The Executive Director also highlighted the importance of the contribution of Advisory Panels, the companies whose support makes these and other AOAC programs possible.
Also in the works is an expansion of the Laboratory Proficiency Testing Program (LPTP), which will now include a new Listeria environmental surface testing program and a new nationwide hemp proficiency testing program. A pilot study is being planned for the Listeria program, and technical requirements for the hemp program are being finalized by CASP’s Proficiency Testing Working group. The LPTP program is working on integrating Brazilian and Mexican laboratories and have begun including labs in Mexico and Brazil. More locations are in the works. LPTP is also conducting a feasibility study for a new Quality Training program, with a potential launch by year end. An evaluation is underway on the potential to support newer laboratories, possibly cannabis labs. Finally, LPTP is launching a new Salmonella/Chocolate PT program to launch in September 2021. Homogeneity and stability studies are underway.
The Research Institute is developing a new “Reviewed and Recognized” (R2) program, to begin activity later this year, that will review and certify method application notes.
AOAC has also signed a Memorandum of Understanding with the African Organisation for Standardisation (ARSO) and is working with the AOAC Sub-Saharan Africa Section to identify areas to begin collaborations.
On membership, the Executive Director reported that despite the pandemic, individual membership only decreased very slightly at .004 percent, and Organizational Membership revenue is up 1.85 percent.
The Board also reviewed plans for partnerships, including revitalizing the Latin American Section and formation of an AOAC Southeast Asia Section.
Internally, AOAC is updating its database systems, improving Customer Service, expanding training, and implementing advanced electronic security of all business systems.

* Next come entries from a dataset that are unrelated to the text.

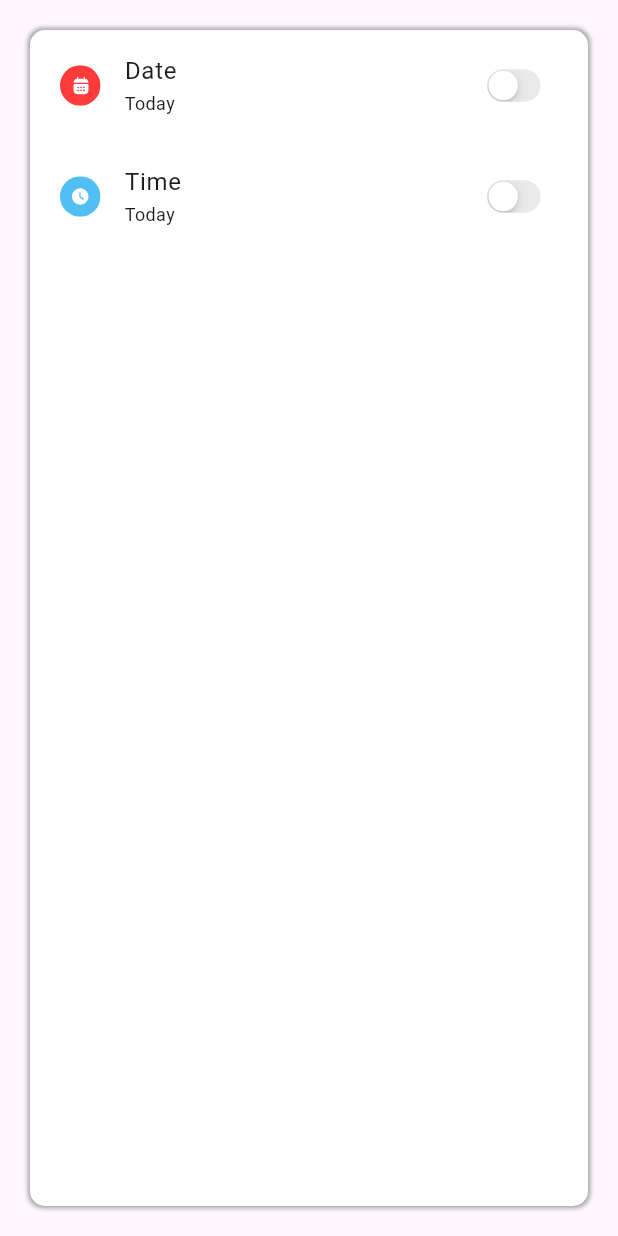
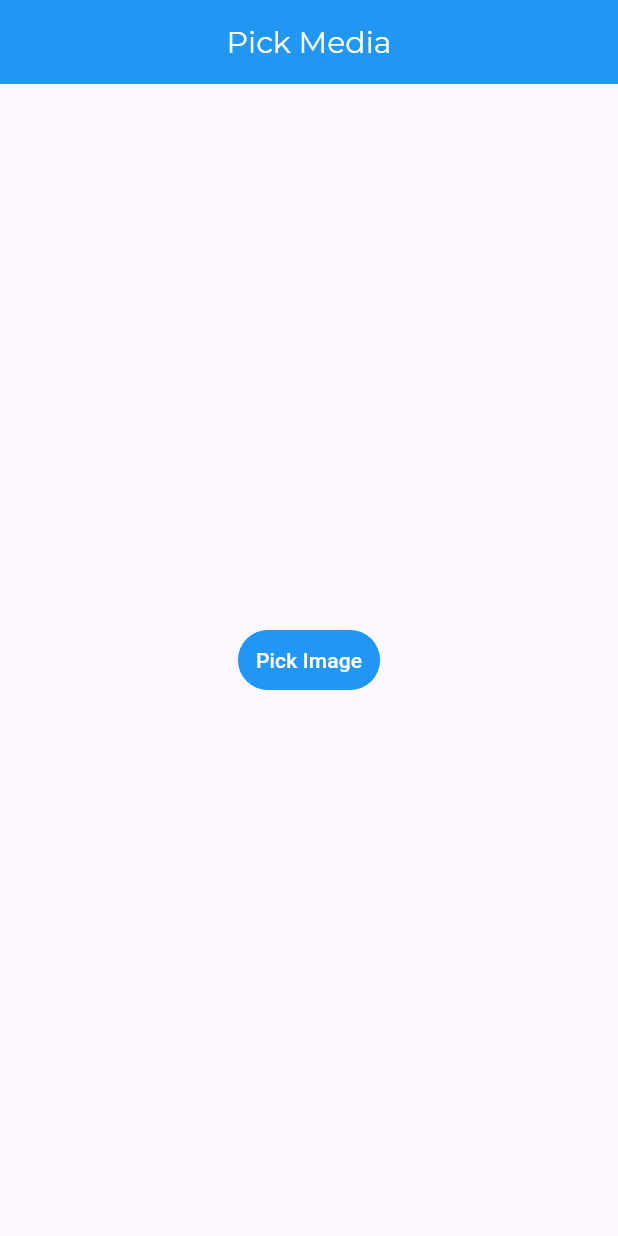
Before and after one commit to ritik453rr/flutter_practical_getx_demo, a Flutter app: the screen it shows after launch, on a phone screen of 412 x 824 dp. Run offline on Flutter 3.47's test engine with Material 3 defaults, Android fonts, the phone set to English and light mode, and no system bars; our stand-ins replace calendar_date_picker2, connectivity_plus, easy_date_timeline, flutter_svg, fluttertoast, get and 6 more; missing offline and left inert: colorful_safe_area, wheel_slider.

Commit message:
Added Pick Media View

```diff
--- a/lib/common/app_font_sizes.dart
+++ b/lib/common/app_font_sizes.dart
@@ -2,5 +2,6 @@ class AppFontSizes {
   static const double font15 = 15;
   static const double font16 = 16;
   static const double font17 = 17;
+  static const double font20 = 20;
   static const double font50 = 50;
 }
--- a/lib/common/common_ui.dart
+++ b/lib/common/common_ui.dart
@@ -44,7 +44,7 @@ class CommonUi {
   /// Custom Text Style
   static TextStyle? customTextStyle({
     Color color = AppColors.black,
-    double fontSize = 13,
+    double fontSize = 14,
     String fontFamily = AppFonts.regular,
   }) {
     return TextStyle(
--- a/lib/global.dart
+++ b/lib/global.dart
@@ -2,6 +2,8 @@ import 'package:connectivity_plus/connectivity_plus.dart';
 import 'package:flutter/material.dart';
 
 class Global {
+
+  static const double horizontalPadding = 20.0;
 
 // Hide Keybord remove focus
   static hideKeyBoard(){
--- /dev/null
+++ b/lib/language/app_language.dart
@@ -0,0 +1,16 @@
+import 'package:get/get.dart';
+import 'package:getx_demo/language/app_strings.dart';
+
+class AppLanguge extends Translations {
+  @override
+  Map<String, Map<String, String>> get keys => {
+        // English Language
+        'en_US': {
+          AppStrings.language: 'Language',
+        },
+        //Hindi Language
+        'hi_IN': {
+          AppStrings.language: 'भाषा',
+        },
+      };
+}
--- /dev/null
+++ b/lib/language/app_strings.dart
@@ -0,0 +1,3 @@
+class AppStrings {
+  static const String language = 'language';
+}
--- a/lib/main.dart
+++ b/lib/main.dart
@@ -1,5 +1,6 @@
 import 'package:flutter/material.dart';
 import 'package:get/get.dart';
+import 'package:getx_demo/language/app_language.dart';
 import 'package:getx_demo/routing/app_pages.dart';
 import 'routing/app_routes.dart';
 
@@ -14,11 +15,12 @@ class MyApp extends StatelessWidget {
   Widget build(BuildContext context) {
     return GetMaterialApp(
       debugShowCheckedModeBanner: false,
-      initialRoute: AppRoutes.expensionTile,
+      initialRoute: AppRoutes.pickMedia,
       getPages: AppPages.pages,
-      defaultTransition: Transition.rightToLeft,
+      defaultTransition: Transition.native,
+      translations: AppLanguge(),
+      locale: const Locale('en', 'US'),
       transitionDuration: const Duration(milliseconds: 300),
-
     );
   }
 }
--- a/lib/routing/app_pages.dart
+++ b/lib/routing/app_pages.dart
@@ -5,6 +5,9 @@ import 'package:getx_demo/screens/number_picker/number_picker_binding.dart';
 import 'package:getx_demo/screens/number_picker/number_picker_view.dart';
 import 'package:getx_demo/screens/date_time/date_time_binding.dart';
 import 'package:getx_demo/screens/date_time/date_time_view.dart';
+import 'package:getx_demo/screens/pick_media/pick_media_binding.dart';
+import 'package:getx_demo/screens/pick_media/pick_media_controller.dart';
+import 'package:getx_demo/screens/pick_media/pick_media_view.dart';
 import 'package:getx_demo/screens/refresh_page/comments/comment_page_binding.dart';
 import 'package:getx_demo/screens/refresh_page/comments/comment_page_view.dart';
 import 'package:getx_demo/screens/refresh_page/todos/todos_binding.dart';
@@ -24,7 +27,7 @@ class AppPages {
       binding: NumberPickerBinding(),
     ),
     GetPage(
-      name: AppRoutes.routeVerifyPhone,
+      name: AppRoutes.verifyPhone,
       page: () => const VerifyPhoneView(),
       binding: VerifyPhonBinding(),
     ),
@@ -34,17 +37,17 @@ class AppPages {
       binding: DateTimeBinding(),
     ),
     GetPage(
-      name: AppRoutes.routeComments,
+      name: AppRoutes.comments,
       page: () => const CommentPageView(),
       binding: CommentPageBinding(),
     ),
     GetPage(
-      name: AppRoutes.routeSplash,
+      name: AppRoutes.splash,
       page: () => SplashView(),
       binding: SplashBinding(),
     ),
     GetPage(
-      name: AppRoutes.routeTodos,
+      name: AppRoutes.todos,
       page: () => const TodosView(),
       binding: TodosBinding(),
     ),
@@ -53,5 +56,10 @@ class AppPages {
       page: () => const ExpensionTileView(),
       binding: ExpensionTileBinding(),
     ),
+    GetPage(
+      name: AppRoutes.pickMedia,
+      page: () => const PickMediaView(),
+      binding: PickMediaBinding(),
+    ),
   ];
 }
--- a/lib/routing/app_routes.dart
+++ b/lib/routing/app_routes.dart
@@ -1,9 +1,10 @@
 class AppRoutes {
   static const String numberPicker = '/numberPicker';
-  static const String routeVerifyPhone = '/routeVerifyPhone';
+  static const String verifyPhone = '/routeVerifyPhone';
   static const String dateTime = '/dateTime';
-  static const String routeComments = '/routeComments';
-  static const String routeSplash = '/routeSplash';
-  static const String routeTodos = '/routeTodos';
+  static const String comments = '/routeComments';
+  static const String splash = '/routeSplash';
+  static const String todos = '/routeTodos';
   static const String expensionTile = '/expensionTile';
+  static const String pickMedia='/pickMedia';
 }
--- /dev/null
+++ b/lib/screens/pick_media/pick_media_binding.dart
@@ -0,0 +1,10 @@
+import 'package:get/get.dart';
+import 'package:getx_demo/screens/pick_media/pick_media_controller.dart';
+
+/// A class that binds the PickMediaController to the PickMediaBinding.
+class PickMediaBinding extends Bindings {
+  @override
+  void dependencies() {
+    Get.lazyPut(() => PickMediaController());
+  }
+}
--- /dev/null
+++ b/lib/screens/pick_media/pick_media_view.dart
@@ -0,0 +1,63 @@
+import 'dart:io';
+
+import 'package:flutter/material.dart';
+import 'package:get/get.dart';
+import 'package:getx_demo/common/app_colors.dart';
+import 'package:getx_demo/common/app_font_sizes.dart';
+import 'package:getx_demo/common/common_ui.dart';
+import 'package:getx_demo/global.dart';
+import 'package:getx_demo/screens/pick_media/pick_media_controller.dart';
+
+class PickMediaView extends GetView<PickMediaController> {
+  const PickMediaView({super.key});
+
+  @override
+  Widget build(BuildContext context) {
+    return Scaffold(
+      appBar: AppBar(
+        backgroundColor: AppColors.blue,
+        title: Text(
+          "Pick Media",
+          style: CommonUi.customTextStyle(
+            color: AppColors.white,
+            fontSize: AppFontSizes.font20,
+          ),
+        ),
+        centerTitle: true,
+      ),
+      body: Obx(
+        () => Container(
+          width: Get.width,
+          height: Get.height,
+          padding: const EdgeInsets.symmetric(
+            horizontal: Global.horizontalPadding,
+            vertical: 20,
+          ),
+          child: Column(
+            mainAxisAlignment: MainAxisAlignment.center,
+            children: [
+              controller.imagePaths.value.isNotEmpty
+                  ? Image.file(
+                      File(controller.imagePaths.value),
+                      height: Get.height * 0.7,
+                      width: Get.width,
+                      fit: BoxFit.cover,
+                    )
+                  : const SizedBox(),
+              TextButton(
+                style: TextButton.styleFrom(
+                  backgroundColor: Colors.blue,
+                  foregroundColor: Colors.white,
+                ),
+                onPressed: () {
+                  controller.pickImage();
+                },
+                child: const Text("Pick Image"),
+              ),
+            ],
+          ),
+        ),
+      ),
+    );
+  }
+}
--- a/lib/screens/splash/splash_controller.dart
+++ b/lib/screens/splash/splash_controller.dart
@@ -13,7 +13,7 @@ class SplashController extends GetxController {
   void navigation() {
     Future.delayed(const Duration(seconds: 2), () async {
       if (await Global.checkInternetConnection()) {
-        Get.toNamed(AppRoutes.routeTodos);
+        Get.toNamed(AppRoutes.todos);
       } else {
         print("No Internet....");
       }
--- a/lib/screens/splash/splash_view.dart
+++ b/lib/screens/splash/splash_view.dart
@@ -24,7 +24,6 @@ class SplashView extends StatelessWidget {
             fontFamily: AppFonts.fontSemiBold,
           ),
           incomingEffect: WidgetTransitionEffects(
-            //scale: 1.1,
             duration: const Duration(milliseconds: 500),
           ),
         ),
--- a/pubspec.yaml
+++ b/pubspec.yaml
@@ -47,6 +47,8 @@ dependencies:
   connectivity_plus: ^6.0.3
   fluttertoast: ^8.2.5
   calendar_date_picker2: ^1.1.9
+  image_picker: ^1.1.2
+  permission_handler: ^11.4.0
 
 dev_dependencies:
   flutter_test:
```
Also changed, not shown: lib/screens/pick_media/pick_media_controller.dart (added, +59 -0 lines), lib/screens/refresh_page/todos/todos_view.dart (+26 -4 lines), pubspec.lock, 276 other files.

Management is also keeping on top of the pandemic status for a return to the workplace.
The AOAC Committee on Safety and Security is being revitalized, and a variety of changes are being implemented to facilitate activities of the Editorial Board, the Governance Committee, and others.
AOAC President Erin Crowley applauded the “momentum we have gained in this first quarter.”
AOAC Chief Science Officer Palmer Orlandi updated the Board on AOAC’s programs including SPIFAN, Food Authenticity, CASP, Rosins, Color Additives, and Gluten and Food Allergens. AOAC’s core programs have developed SMPRs, Calls for Methods, and many training webinars that attracted an average attendance in the mid-200s. The Gluten and Food Allergens program was officially launched at this Midyear Meeting. The Research Institute’s Emergency Response Validation Program, launched with the Sars-CoV-2 surface test kit validations, is now a fully implemented AOAC program.
The Chief Science Officer also described the evolution of the Midyear Meeting from largely a working venue to including an advanced horizon scanning and program development process through the Analytical Solutions Forum. He reviewed the many new initiatives in the works as well.
Finally, the Senior Director of Membership and Communications, Dawn Frazier, joined Executive Director Dave Schmidt for a discussion of the outlook for AOAC’s meetings. Frazier reported that registration for this Midyear Meeting, at 313 attendees, significantly exceeded the 2019 record of 269 registrations. The Annual Meeting & Exposition in Boston is planned as in-person, but AOAC is gathering input from stakeholders on the best format. Decisions will be confirmed at the June Board of Directors meeting.